The Quran clearly teaches Muslims of certain economic behaviours.
Eat and drink of that which God has provided and act not corruptly, making mischief in the world (Al-Quran 2:60)
Another verse states the following: O mankind! Eat of what is lawful and good on earth and follow not the footsteps of the devil (Al-Quran 2:168). The Quran as the supreme source of information for Muslims further commanded: O you who believe! Forbid not the good things which God has made lawful and exceed not the limits. Surely, God loves not those who exceed the limits. And eat of the lawful and good that God has given you, and keep your duty to God in whom you believe. (Al-Quran 5: 87-88) cited by Chapra (Chapra,U; 1996, 6-7)
This above verses are just a few among the many Quranic injuction on believers every day dealings.
The prohibition of interest is key to muslims determine to find an alternative economics system. Interest according to Siddiqi is the root cause of instability, the key concept of “liquidity preference” is sternly criticised. Siddiqi further cited many renown muslim scholars who hold similar views among them, is Uziar, Mawdudi, Mannan. All those scholars linked the “the institution of interest occurrence to crises in the economic system”. (Siddiqi, N. 1988, 62-63)

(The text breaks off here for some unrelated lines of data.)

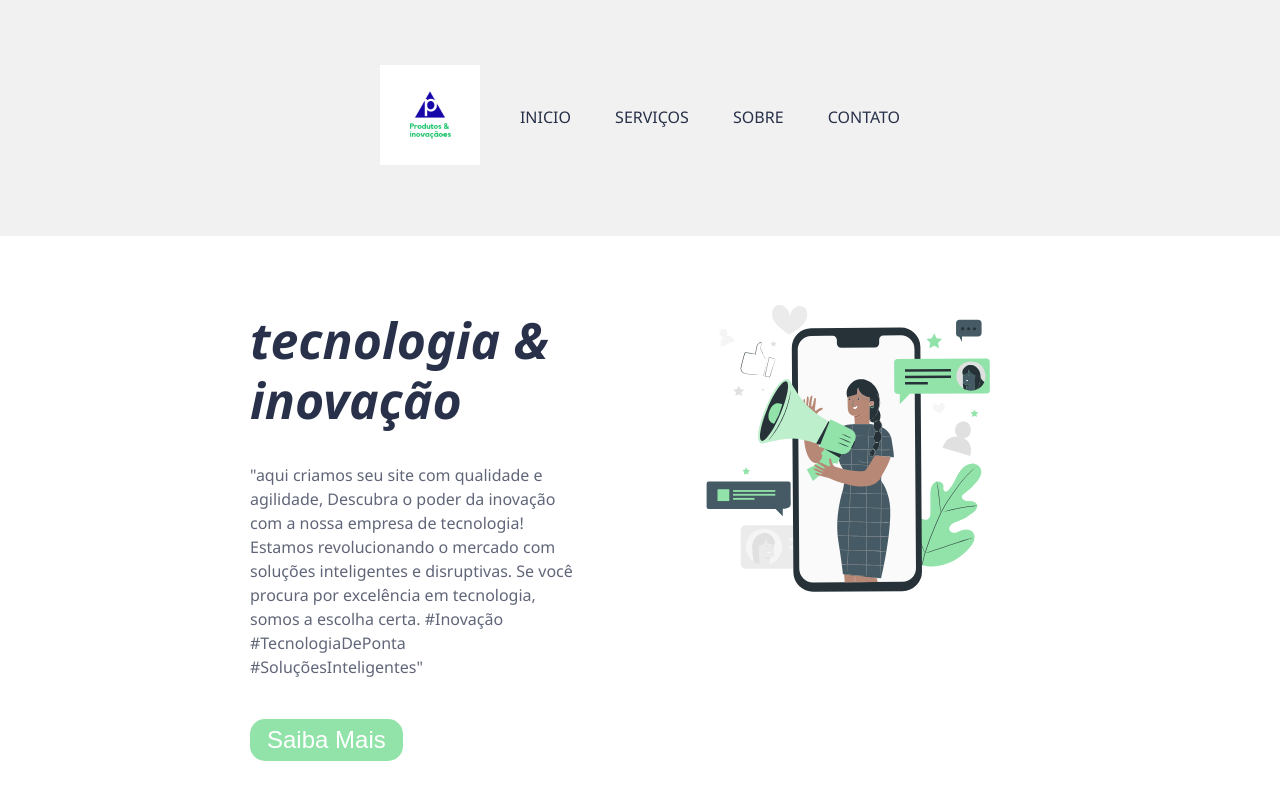
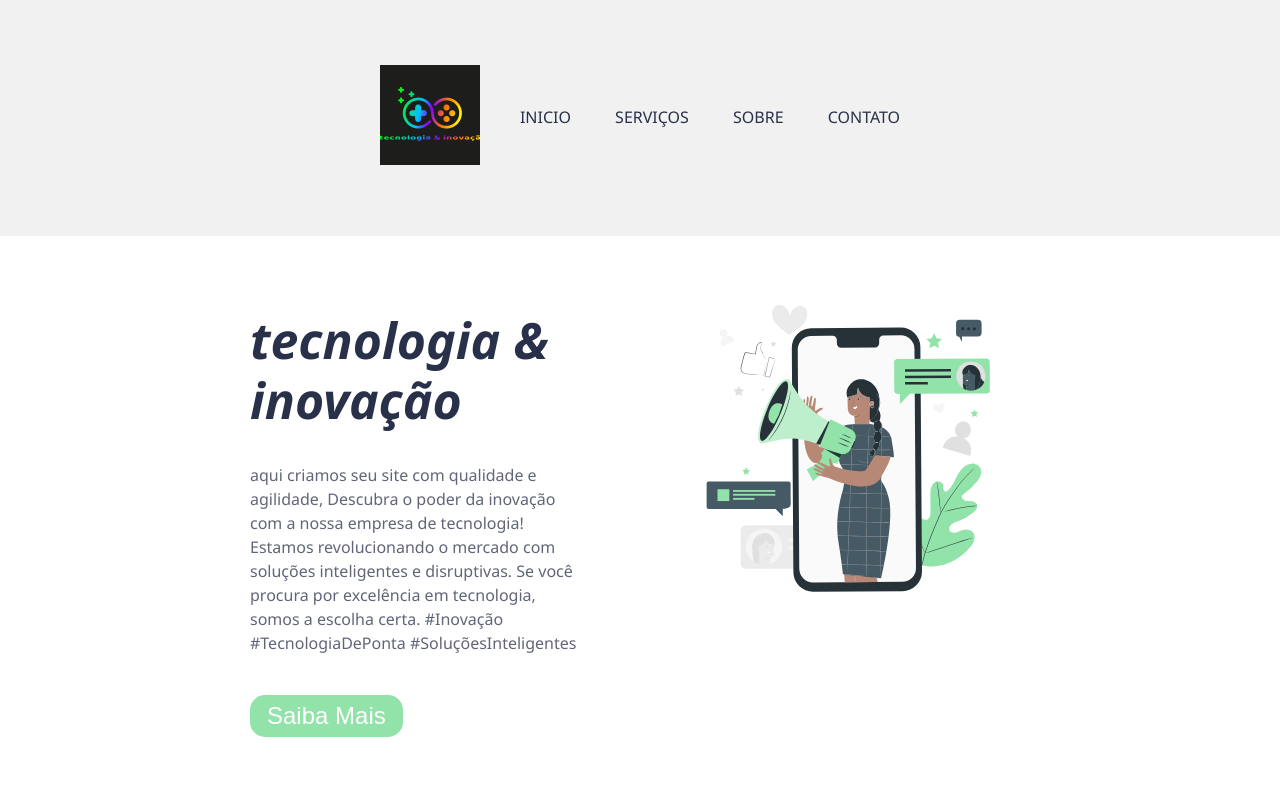
Before and after one commit to Luisfelipeprusch123/Produto---inova--o----landing-page, a plain HTML site: page index.html in a window 1280 px wide. Drawn offline with Linux system fonts and the light colour scheme.

Commit message:
Atulização no logo

```diff
--- a/index.html
+++ b/index.html
@@ -22,7 +22,7 @@
     <div class="container">
       <div class="row">
         <div class="Logo">
-          <img src="/imgs/Logo_empresa.png" height="100px"  alt="Logo">
+          <img src="\imgs\88e1e38cffe44fd78815016aaacf033c.png" height="100px"  alt="Logo">
         </div>
 
         <div class="nav-links">
@@ -40,7 +40,7 @@
     <div class="header-content row">
       <div>
         <h1 class="header-title">tecnologia & inovação</h1>
-        <p class="text"> "aqui criamos seu site com qualidade e agilidade,   Descubra o poder da inovação com a nossa empresa de tecnologia! Estamos revolucionando o mercado com soluções inteligentes e disruptivas. Se você procura por excelência em tecnologia, somos a escolha certa. #Inovação #TecnologiaDePonta #SoluçõesInteligentes"
+        <p class="text"> aqui criamos seu site com qualidade e agilidade,   Descubra o poder da inovação com a nossa empresa de tecnologia! Estamos revolucionando o mercado com soluções inteligentes e disruptivas. Se você procura por excelência em tecnologia, somos a escolha certa. #Inovação #TecnologiaDePonta #SoluçõesInteligentes
         </p>
         <button>Saiba Mais</button>
       </div>
```
Also changed, not shown: Contato.html (+1 -1 lines), imgs/88e1e38cffe44fd78815016aaacf033c.png (added).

Interest most be avoided by muslim at all cost, this ruling makes Islamic economic a necessity and a system that muslims must institute.
Islamic economic from the above facts can be define as a system of everyday dealings that conforms with the Quranic teaching and the ways of the prophet of Islam. The economic mechanism that tries to avoid Riba, exploitations and unjust taxations. A system that don’t only allow the rich and powerful to dictate economic policies can be considered an Islamic economics.
All the writers cited above linked the Islamic economic principles with Quran and Sunnah whilst the conventional system doesn’t link the economic order with any faith or religion. Where has it may comment about moral values, this is not in the religious sense. Islamic economics links mans’ actions with his hereafter. The responsibility of catering for the needs of this life whilst bearing in mind the condition of meeting God. This makes clear distinctions between a Muslim and a non-Muslim. Our actions are not just judge here, also in the afterlife. The Islamic economics thoughts gave rise to the Islamic financial industry which is now worth more than 1 trillion dollars in Assets and product value. The industry is growing at a rapid paste and the future is looking good. The global financial crisis has had little impact on the islamic financial sector, beacuse that industry forbid dealing in bonds and colaterised securities.

Ahmad, K. (1994) Economic development in an Islamic framework. Leicester U.K, Islamic foundation. PP 5-16
Bannocks, G (2003), The penguin dictionary of Economics. Suffock, U.K: penguin books, pp 114-115.
Ferguson, K (2002), essential economics: a guide for business students. Hampshire, U.K: Palgrave macmillan, pp 2-5
Chapra, Umer. (1996), Objectives of Islamic economic order, Leicester U.K: Islamic foundation, pp 5-8
Siddiqi, M, N (1988). Muslim economic thinking: A survey of contemporary literature, Leicester, U.K. The Islamic foundation, pp 4-25
Usmani, Tagi (2008). The Economic Challenge for the Ummah: Restructing our Economic Systems, available at: <> accessed on the 28 october, 2008.